ENTRIES PROVIDED section start

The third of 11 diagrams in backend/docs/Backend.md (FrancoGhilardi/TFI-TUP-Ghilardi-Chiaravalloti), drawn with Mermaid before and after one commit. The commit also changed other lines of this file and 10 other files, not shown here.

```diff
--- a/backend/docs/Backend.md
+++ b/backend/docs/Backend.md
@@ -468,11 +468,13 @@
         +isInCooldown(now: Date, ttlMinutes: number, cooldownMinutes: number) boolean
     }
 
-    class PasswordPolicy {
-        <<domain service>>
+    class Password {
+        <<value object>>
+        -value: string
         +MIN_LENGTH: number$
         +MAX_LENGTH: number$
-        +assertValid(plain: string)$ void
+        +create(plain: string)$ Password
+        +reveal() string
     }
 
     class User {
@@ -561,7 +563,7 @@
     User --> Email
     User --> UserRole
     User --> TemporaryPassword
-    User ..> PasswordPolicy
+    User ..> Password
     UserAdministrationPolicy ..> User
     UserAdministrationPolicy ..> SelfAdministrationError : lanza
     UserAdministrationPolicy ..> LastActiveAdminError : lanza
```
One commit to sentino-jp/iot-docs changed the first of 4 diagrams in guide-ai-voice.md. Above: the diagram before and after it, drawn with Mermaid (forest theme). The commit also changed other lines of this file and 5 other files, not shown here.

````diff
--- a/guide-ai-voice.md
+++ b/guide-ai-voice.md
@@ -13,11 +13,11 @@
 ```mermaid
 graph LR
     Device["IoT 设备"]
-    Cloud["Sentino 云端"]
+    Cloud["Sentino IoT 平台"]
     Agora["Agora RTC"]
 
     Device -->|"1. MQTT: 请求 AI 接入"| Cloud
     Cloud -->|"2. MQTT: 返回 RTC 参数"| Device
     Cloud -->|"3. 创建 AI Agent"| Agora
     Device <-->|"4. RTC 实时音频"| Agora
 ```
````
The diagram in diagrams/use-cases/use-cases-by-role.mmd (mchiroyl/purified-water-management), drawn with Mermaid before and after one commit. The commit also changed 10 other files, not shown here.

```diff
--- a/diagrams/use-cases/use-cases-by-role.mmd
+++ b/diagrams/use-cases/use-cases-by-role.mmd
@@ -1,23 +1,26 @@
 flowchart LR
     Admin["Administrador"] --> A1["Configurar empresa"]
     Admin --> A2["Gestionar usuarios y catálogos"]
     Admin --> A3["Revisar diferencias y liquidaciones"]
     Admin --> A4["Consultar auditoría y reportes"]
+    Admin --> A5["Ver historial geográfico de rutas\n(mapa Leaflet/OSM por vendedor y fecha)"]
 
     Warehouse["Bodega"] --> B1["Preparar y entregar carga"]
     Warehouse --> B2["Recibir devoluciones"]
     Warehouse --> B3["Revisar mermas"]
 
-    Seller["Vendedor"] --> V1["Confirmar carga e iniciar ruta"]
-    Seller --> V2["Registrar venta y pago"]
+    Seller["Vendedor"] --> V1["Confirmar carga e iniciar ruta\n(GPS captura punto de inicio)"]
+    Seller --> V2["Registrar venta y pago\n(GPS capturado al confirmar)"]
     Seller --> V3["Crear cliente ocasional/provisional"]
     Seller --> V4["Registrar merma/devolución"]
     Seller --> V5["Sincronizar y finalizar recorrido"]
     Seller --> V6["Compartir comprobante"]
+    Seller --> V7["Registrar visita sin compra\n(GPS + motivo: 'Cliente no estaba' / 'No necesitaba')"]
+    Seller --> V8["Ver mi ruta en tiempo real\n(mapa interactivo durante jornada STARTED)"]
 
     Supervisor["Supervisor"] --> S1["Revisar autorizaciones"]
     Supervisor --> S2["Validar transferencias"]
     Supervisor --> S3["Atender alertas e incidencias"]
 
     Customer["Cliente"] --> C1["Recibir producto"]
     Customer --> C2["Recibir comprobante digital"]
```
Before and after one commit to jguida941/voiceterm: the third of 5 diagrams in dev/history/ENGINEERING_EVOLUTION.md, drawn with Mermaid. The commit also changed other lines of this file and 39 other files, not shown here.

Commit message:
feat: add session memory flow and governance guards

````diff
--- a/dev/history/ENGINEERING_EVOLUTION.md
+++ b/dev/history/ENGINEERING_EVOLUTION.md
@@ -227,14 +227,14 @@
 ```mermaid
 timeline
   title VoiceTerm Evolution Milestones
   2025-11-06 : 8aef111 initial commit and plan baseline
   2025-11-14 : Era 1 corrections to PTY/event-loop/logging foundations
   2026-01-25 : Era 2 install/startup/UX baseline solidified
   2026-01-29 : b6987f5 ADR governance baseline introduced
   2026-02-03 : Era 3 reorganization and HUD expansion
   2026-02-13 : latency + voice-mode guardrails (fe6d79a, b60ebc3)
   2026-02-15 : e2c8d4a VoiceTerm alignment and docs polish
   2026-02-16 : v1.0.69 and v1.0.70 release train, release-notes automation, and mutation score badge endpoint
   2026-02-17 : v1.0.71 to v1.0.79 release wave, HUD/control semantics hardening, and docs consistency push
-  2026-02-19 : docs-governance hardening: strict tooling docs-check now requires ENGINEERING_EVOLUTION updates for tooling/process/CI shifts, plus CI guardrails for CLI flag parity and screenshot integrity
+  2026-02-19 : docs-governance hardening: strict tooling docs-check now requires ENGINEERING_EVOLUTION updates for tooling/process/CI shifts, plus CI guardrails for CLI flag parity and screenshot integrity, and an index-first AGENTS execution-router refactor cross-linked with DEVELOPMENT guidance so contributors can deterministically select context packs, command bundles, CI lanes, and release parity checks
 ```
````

ENTRIES PROVIDED section end

• _TO DO_:
From the entries, work out how many lines include the word "carga", answering with the number only.

• _EXERCISE ANSWER_:
3